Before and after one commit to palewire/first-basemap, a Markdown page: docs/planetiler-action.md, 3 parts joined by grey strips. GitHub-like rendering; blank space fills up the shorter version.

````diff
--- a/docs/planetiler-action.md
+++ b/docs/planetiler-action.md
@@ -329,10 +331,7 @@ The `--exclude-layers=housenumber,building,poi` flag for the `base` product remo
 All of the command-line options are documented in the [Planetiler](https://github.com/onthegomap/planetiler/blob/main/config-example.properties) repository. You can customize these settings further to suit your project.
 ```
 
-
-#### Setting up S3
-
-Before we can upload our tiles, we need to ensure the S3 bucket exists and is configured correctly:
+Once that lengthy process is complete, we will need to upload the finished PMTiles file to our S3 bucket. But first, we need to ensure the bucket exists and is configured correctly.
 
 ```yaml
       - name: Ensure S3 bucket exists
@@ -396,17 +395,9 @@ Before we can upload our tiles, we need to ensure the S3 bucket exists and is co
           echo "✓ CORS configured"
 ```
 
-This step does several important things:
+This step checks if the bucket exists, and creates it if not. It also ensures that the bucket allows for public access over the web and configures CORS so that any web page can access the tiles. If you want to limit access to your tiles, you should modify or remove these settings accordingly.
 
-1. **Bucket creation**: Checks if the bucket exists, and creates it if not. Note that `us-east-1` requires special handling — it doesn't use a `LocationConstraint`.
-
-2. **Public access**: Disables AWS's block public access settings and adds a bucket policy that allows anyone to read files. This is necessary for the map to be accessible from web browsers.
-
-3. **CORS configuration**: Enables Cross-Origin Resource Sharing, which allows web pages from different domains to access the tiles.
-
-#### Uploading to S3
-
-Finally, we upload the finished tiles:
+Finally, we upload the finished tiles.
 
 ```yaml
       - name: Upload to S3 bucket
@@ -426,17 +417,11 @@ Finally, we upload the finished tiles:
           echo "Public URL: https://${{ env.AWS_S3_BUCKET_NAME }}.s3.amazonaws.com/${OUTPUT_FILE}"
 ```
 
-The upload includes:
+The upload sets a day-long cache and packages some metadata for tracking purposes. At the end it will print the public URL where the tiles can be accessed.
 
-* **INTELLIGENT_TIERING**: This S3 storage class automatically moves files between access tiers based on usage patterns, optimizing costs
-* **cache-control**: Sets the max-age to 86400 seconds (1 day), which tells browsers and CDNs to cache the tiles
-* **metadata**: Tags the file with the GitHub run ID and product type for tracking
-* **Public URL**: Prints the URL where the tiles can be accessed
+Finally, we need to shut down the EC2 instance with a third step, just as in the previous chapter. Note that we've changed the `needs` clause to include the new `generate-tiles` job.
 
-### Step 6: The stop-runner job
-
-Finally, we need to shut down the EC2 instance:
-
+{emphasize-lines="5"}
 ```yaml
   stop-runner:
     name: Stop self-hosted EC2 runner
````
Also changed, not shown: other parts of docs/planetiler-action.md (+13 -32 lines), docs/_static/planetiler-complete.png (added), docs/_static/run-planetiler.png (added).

────

*EXERCISE DETAILS*. Word for word, repeat each entry from the listing above.

*WRITTEN ANSWER*.
Before and after one commit to palewire/first-basemap, a Markdown page: docs/planetiler-action.md, 3 parts joined by grey strips. GitHub-like rendering; blank space fills up the shorter version.

````diff
--- a/docs/planetiler-action.md
+++ b/docs/planetiler-action.md
@@ -329,10 +331,7 @@ The `--exclude-layers=housenumber,building,poi` flag for the `base` product remo
 All of the command-line options are documented in the [Planetiler](https://github.com/onthegomap/planetiler/blob/main/config-example.properties) repository. You can customize these settings further to suit your project.
 ```
 
-
-#### Setting up S3
-
-Before we can upload our tiles, we need to ensure the S3 bucket exists and is configured correctly:
+Once that lengthy process is complete, we will need to upload the finished PMTiles file to our S3 bucket. But first, we need to ensure the bucket exists and is configured correctly.
 
 ```yaml
       - name: Ensure S3 bucket exists
@@ -396,17 +395,9 @@ Before we can upload our tiles, we need to ensure the S3 bucket exists and is co
           echo "✓ CORS configured"
 ```
 
-This step does several important things:
+This step checks if the bucket exists, and creates it if not. It also ensures that the bucket allows for public access over the web and configures CORS so that any web page can access the tiles. If you want to limit access to your tiles, you should modify or remove these settings accordingly.
 
-1. **Bucket creation**: Checks if the bucket exists, and creates it if not. Note that `us-east-1` requires special handling — it doesn't use a `LocationConstraint`.
-
-2. **Public access**: Disables AWS's block public access settings and adds a bucket policy that allows anyone to read files. This is necessary for the map to be accessible from web browsers.
-
-3. **CORS configuration**: Enables Cross-Origin Resource Sharing, which allows web pages from different domains to access the tiles.
-
-#### Uploading to S3
-
-Finally, we upload the finished tiles:
+Finally, we upload the finished tiles.
 
 ```yaml
       - name: Upload to S3 bucket
@@ -426,17 +417,11 @@ Finally, we upload the finished tiles:
           echo "Public URL: https://${{ env.AWS_S3_BUCKET_NAME }}.s3.amazonaws.com/${OUTPUT_FILE}"
 ```
 
-The upload includes:
+The upload sets a day-long cache and packages some metadata for tracking purposes. At the end it will print the public URL where the tiles can be accessed.
 
-* **INTELLIGENT_TIERING**: This S3 storage class automatically moves files between access tiers based on usage patterns, optimizing costs
-* **cache-control**: Sets the max-age to 86400 seconds (1 day), which tells browsers and CDNs to cache the tiles
-* **metadata**: Tags the file with the GitHub run ID and product type for tracking
-* **Public URL**: Prints the URL where the tiles can be accessed
+Finally, we need to shut down the EC2 instance with a third step, just as in the previous chapter. Note that we've changed the `needs` clause to include the new `generate-tiles` job.
 
-### Step 6: The stop-runner job
-
-Finally, we need to shut down the EC2 instance:
-
+{emphasize-lines="5"}
 ```yaml
   stop-runner:
     name: Stop self-hosted EC2 runner
````
Also changed, not shown: other parts of docs/planetiler-action.md (+13 -32 lines), docs/_static/planetiler-complete.png (added), docs/_static/run-planetiler.png (added).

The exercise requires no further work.